START ENTRIES SUPPLIED

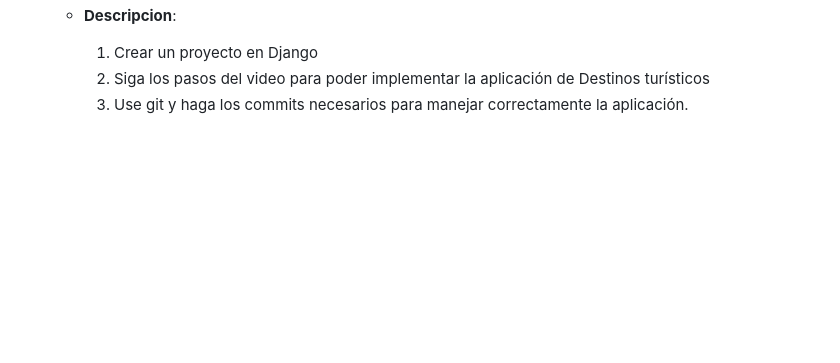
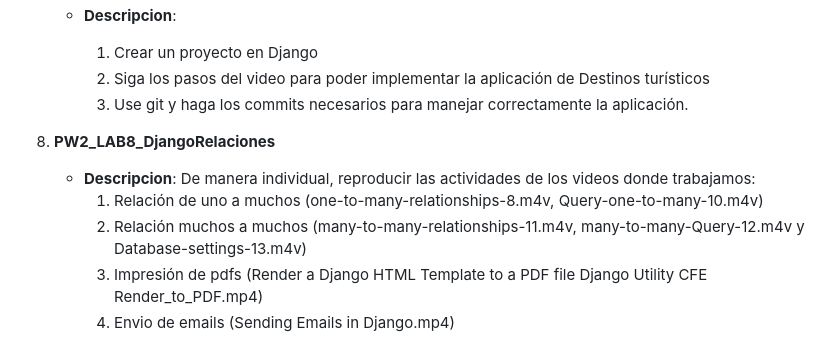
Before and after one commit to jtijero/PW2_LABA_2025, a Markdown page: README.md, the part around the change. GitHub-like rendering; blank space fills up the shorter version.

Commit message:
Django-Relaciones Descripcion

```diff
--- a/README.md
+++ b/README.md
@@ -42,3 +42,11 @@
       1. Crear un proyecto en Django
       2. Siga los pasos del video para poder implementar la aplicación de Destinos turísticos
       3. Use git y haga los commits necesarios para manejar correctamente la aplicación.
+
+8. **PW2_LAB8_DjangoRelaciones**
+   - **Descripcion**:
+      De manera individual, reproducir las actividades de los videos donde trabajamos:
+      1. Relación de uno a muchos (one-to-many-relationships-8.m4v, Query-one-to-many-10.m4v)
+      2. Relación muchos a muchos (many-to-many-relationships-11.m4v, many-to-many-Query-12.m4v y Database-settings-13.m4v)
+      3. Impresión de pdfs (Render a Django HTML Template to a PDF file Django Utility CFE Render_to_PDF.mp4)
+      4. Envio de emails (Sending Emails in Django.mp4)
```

END ENTRIES SUPPLIED
START ENTRIES SUPPLIED

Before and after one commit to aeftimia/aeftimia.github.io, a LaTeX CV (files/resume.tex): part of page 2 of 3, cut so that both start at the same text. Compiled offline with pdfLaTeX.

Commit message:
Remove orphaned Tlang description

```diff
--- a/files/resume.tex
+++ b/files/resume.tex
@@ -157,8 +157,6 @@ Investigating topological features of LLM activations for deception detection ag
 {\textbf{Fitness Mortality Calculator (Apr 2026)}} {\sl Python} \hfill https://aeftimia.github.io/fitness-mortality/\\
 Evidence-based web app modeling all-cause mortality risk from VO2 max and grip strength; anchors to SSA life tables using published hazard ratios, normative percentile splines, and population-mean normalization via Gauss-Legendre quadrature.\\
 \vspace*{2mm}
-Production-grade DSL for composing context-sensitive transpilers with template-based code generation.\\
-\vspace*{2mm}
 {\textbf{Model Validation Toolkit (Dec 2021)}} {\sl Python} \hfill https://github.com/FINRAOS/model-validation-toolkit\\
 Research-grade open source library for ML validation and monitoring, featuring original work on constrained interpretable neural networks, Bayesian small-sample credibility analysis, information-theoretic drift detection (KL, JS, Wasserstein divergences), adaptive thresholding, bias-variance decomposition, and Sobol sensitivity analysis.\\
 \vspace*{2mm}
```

END ENTRIES SUPPLIED

=== PROBLEM DESCRIPTION ===
Search the entries above for "aeftimia". Show every line that has it.

=== EXERCISE RESULT ===
Before and after one commit to aeftimia/aeftimia.github.io, a LaTeX CV (files/resume.tex): part of page 2 of 3, cut so that both start at the same text. Compiled offline with pdfLaTeX.
 {\textbf{Fitness Mortality Calculator (Apr 2026)}} {\sl Python} \hfill https://aeftimia.github.io/fitness-mortality/\\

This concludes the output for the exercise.